Texas leads the nation with the highest uninsured rate of approximately 27 percent. Roughly six million Texans have no health insurance, including one million children. Forty percent of the state’s pregnant women do not receive appropriate pre-natal care. As Texas residents, these numbers are troubling and ultimately, the key to solve these problems is working together in a collaborative manner.
The Patient Protection and Affordable Care Act has some elements that need refinement. No one disputes this. As we implement changes in the health care delivery system, we must embrace its strong guiding principles, especially regarding the uninsured population. The plan for Medicaid expansion is not perfect, but let’s not let perfect be the enemy of good.

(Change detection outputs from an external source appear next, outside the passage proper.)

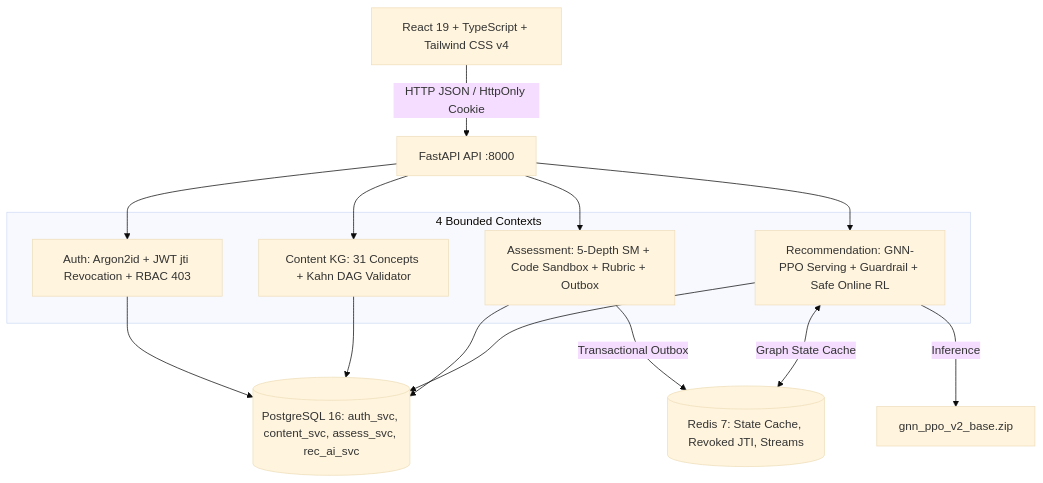
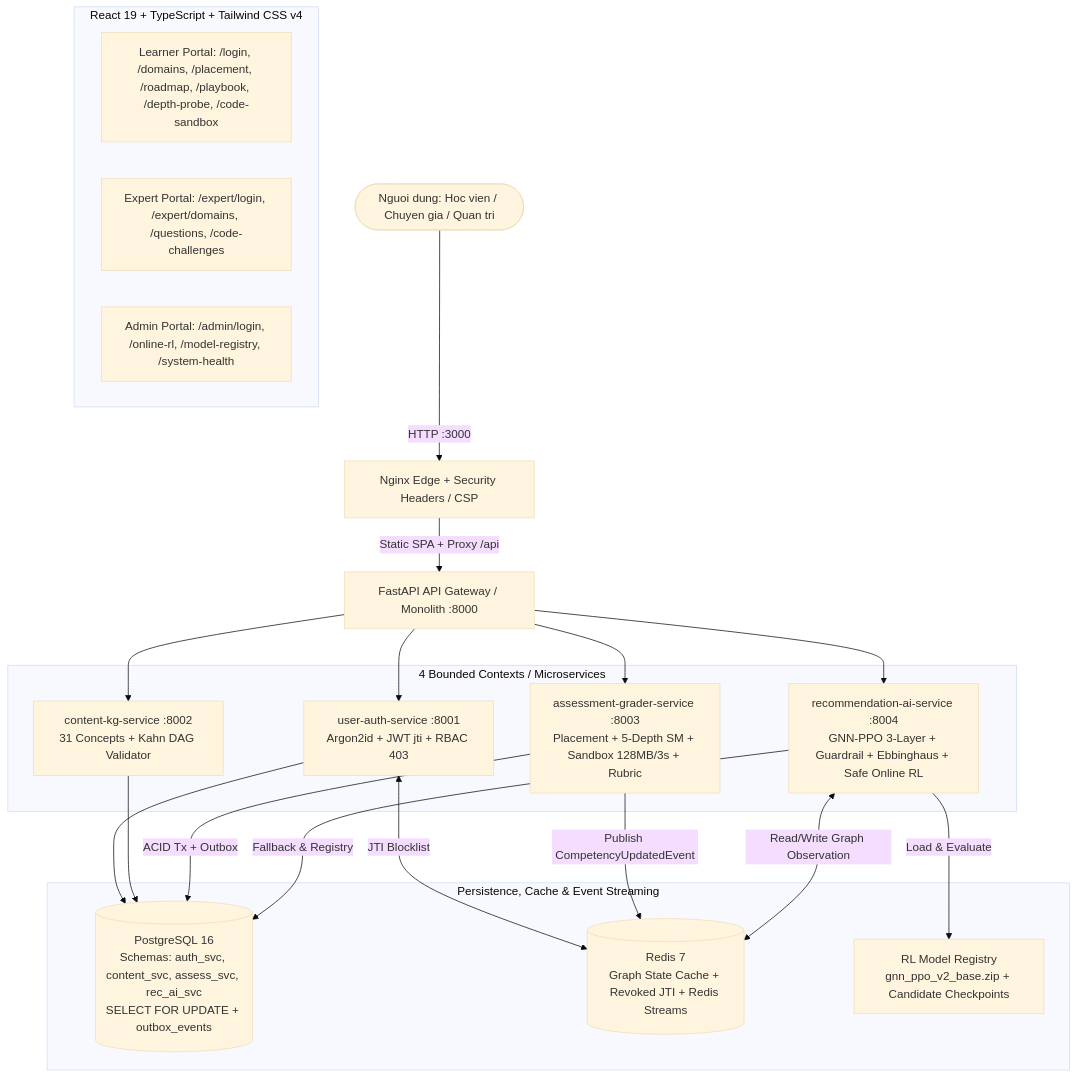
One commit to diepvanhieu25-tech/plumora changed the third of 3 diagrams in README.md. Above: the diagram before and after it, drawn with Mermaid (base theme). The commit also changed other lines of this file, not shown here.

Commit message:
docs(readme): add full System Design diagram and link to docs/design.md

````diff
--- a/README.md
+++ b/README.md
@@ -80,17 +82,36 @@
 ```mermaid
-flowchart TD
-    UI[React 19 + TypeScript + Tailwind CSS v4] -->|HTTP JSON / HttpOnly Cookie| API[FastAPI API :8000]
+flowchart TB
+    User([Nguoi dung: Hoc vien / Chuyen gia / Quan tri]) -->|HTTP :3000| Nginx[Nginx Edge + Security Headers / CSP]
 
-    subgraph Bounded_Contexts [4 Bounded Contexts]
-        Auth[Auth: Argon2id + JWT jti Revocation + RBAC 403]
-        Content[Content KG: 31 Concepts + Kahn DAG Validator]
-        Assess[Assessment: 5-Depth SM + Code Sandbox + Rubric + Outbox]
-        Rec[Recommendation: GNN-PPO Serving + Guardrail + Safe Online RL]
+    subgraph Frontend_SPA [React 19 + TypeScript + Tailwind CSS v4]
+        P1[Learner Portal: /login, /domains, /placement, /roadmap, /playbook, /depth-probe, /code-sandbox]
+        P2[Expert Portal: /expert/login, /expert/domains, /questions, /code-challenges]
+        P3[Admin Portal: /admin/login, /online-rl, /model-registry, /system-health]
     end
 
-    API --> Auth & Content & Assess & Rec
-    Auth & Content & Assess & Rec --> PG[(PostgreSQL 16: auth_svc, content_svc, assess_svc, rec_ai_svc)]
-    Assess -->|Transactional Outbox| RD[(Redis 7: State Cache, Revoked JTI, Streams)]
-    Rec <-->|Graph State Cache| RD
-    Rec -->|Inference| CKPT[gnn_ppo_v2_base.zip]
+    Nginx -->|Static SPA + Proxy /api| GW[FastAPI API Gateway / Monolith :8000]
+
+    subgraph Services_Layer [4 Bounded Contexts / Microservices]
+        S1[user-auth-service :8001<br/>Argon2id + JWT jti + RBAC 403]
+        S2[content-kg-service :8002<br/>31 Concepts + Kahn DAG Validator]
+        S3[assessment-grader-service :8003<br/>Placement + 5-Depth SM + Sandbox 128MB/3s + Rubric]
+        S4[recommendation-ai-service :8004<br/>GNN-PPO 3-Layer + Guardrail + Ebbinghaus + Safe Online RL]
+    end
+
+    GW --> S1 & S2 & S3 & S4
+
+    subgraph Data_and_Event_Bus [Persistence, Cache & Event Streaming]
+        PG[(PostgreSQL 16<br/>Schemas: auth_svc, content_svc, assess_svc, rec_ai_svc<br/>SELECT FOR UPDATE + outbox_events)]
+        RD[(Redis 7<br/>Graph State Cache + Revoked JTI + Redis Streams)]
+        CKPT[RL Model Registry<br/>gnn_ppo_v2_base.zip + Candidate Checkpoints]
+    end
+
+    S1 --> PG
+    S1 <-->|JTI Blocklist| RD
+    S2 --> PG
+    S3 -->|ACID Tx + Outbox| PG
+    S3 -->|Publish CompetencyUpdatedEvent| RD
+    S4 <-->|Read/Write Graph Observation| RD
+    S4 -->|Fallback & Registry| PG
+    S4 -->|Load & Evaluate| CKPT
 ```
````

Texas Gov. Rick Perry has voiced valid concerns regarding personal responsibility, program sustainability and parties honoring agreed upon terms and conditions. Specifically, he’s concerned with future federal funding. Hopefully, we can work together to develop a feasible, workable plan. Such a plan might include co-pay requirements for personal accountability, modifications to the existing Medicaid program for long-term sustainability and provisions such as a material adverse event clause for funding changes contrary to original terms and conditions.
If we work together to develop a Texas Medicaid expansion plan incorporating these solutions, the financial impact could be $85 billion over ten years to our citizens.
A bipartisan cooperative approach for Medicaid expansion could prove beneficial in addressing our considerable numbers of uninsured Texas residents. Such an approach would also have a meaningful impact on the state’s economy.